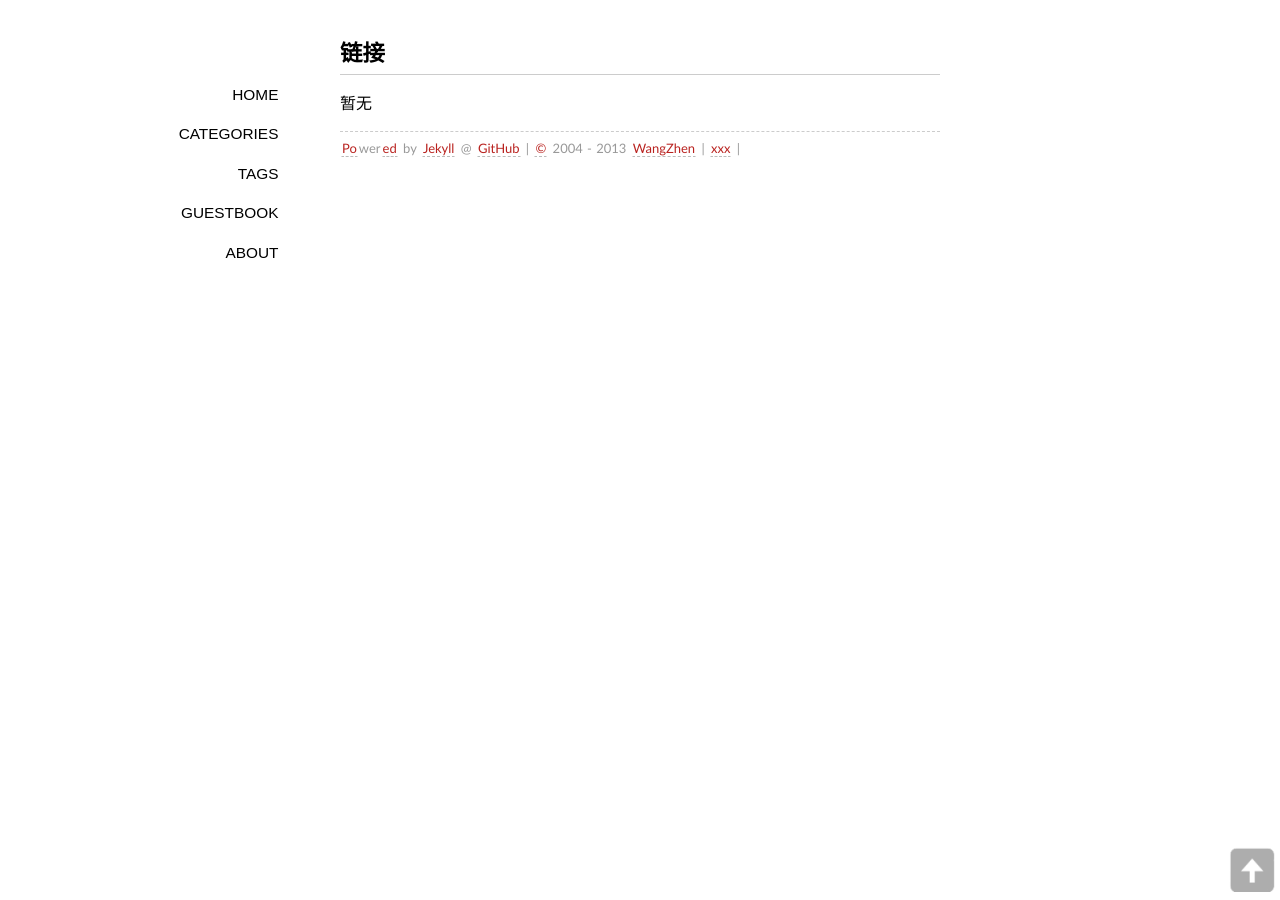
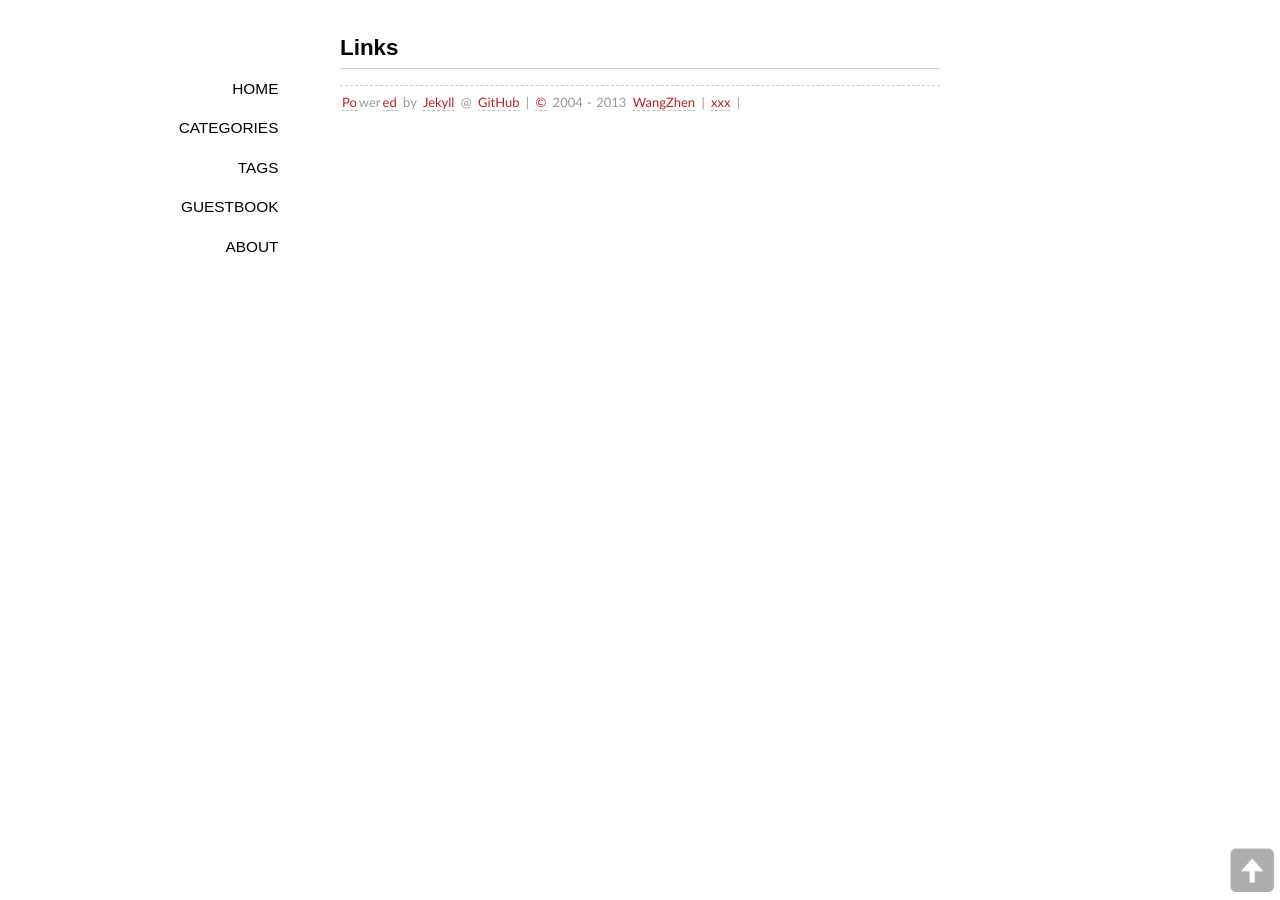
Before and after one commit to wz125/wz125.github.com.bak, a Jekyll site: the page built from links/index.md, in a window 1280 px wide. Built offline with Jekyll 4.4.1, drawn with Linux system fonts in a browser that asks for light colours; some web fonts are replaced; Markdown is read by kramdown in place of the engine named in the settings; comment, search, counter and statistics services are not loaded.

Commit message:
just another commit

```diff
--- a/_config.yml
+++ b/_config.yml
@@ -1,4 +1,4 @@
-source: /home/wangzh/src/jekyll/wz125.github.com
+source: /home/wangzh/space/jekyll/wz125.github.com
 destination: ./_site
 #watch:       true
 markdown: rdiscount
--- a/links/index.md
+++ b/links/index.md
@@ -1,7 +1,5 @@
 ---
-title: 链接
+title: Links
 layout: page
 comments: yes
 ---
-
-暂无
```
Also changed, not shown: _posts/test/2013-12-23-syntax-test.md (+12 -0 lines), 3 other files.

#### Problem to solve
Except for the pictures, please retype the listing above exactly.

#### Written reply
Before and after one commit to wz125/wz125.github.com.bak, a Jekyll site: the page built from links/index.md, in a window 1280 px wide. Built offline with Jekyll 4.4.1, drawn with Linux system fonts in a browser that asks for light colours; some web fonts are replaced; Markdown is read by kramdown in place of the engine named in the settings; comment, search, counter and statistics services are not loaded.

Commit message:
just another commit

```diff
--- a/_config.yml
+++ b/_config.yml
@@ -1,4 +1,4 @@
-source: /home/wangzh/src/jekyll/wz125.github.com
+source: /home/wangzh/space/jekyll/wz125.github.com
 destination: ./_site
 #watch:       true
 markdown: rdiscount
--- a/links/index.md
+++ b/links/index.md
@@ -1,7 +1,5 @@
 ---
-title: 链接
+title: Links
 layout: page
 comments: yes
 ---
-
-暂无
```
Also changed, not shown: _posts/test/2013-12-23-syntax-test.md (+12 -0 lines), 3 other files.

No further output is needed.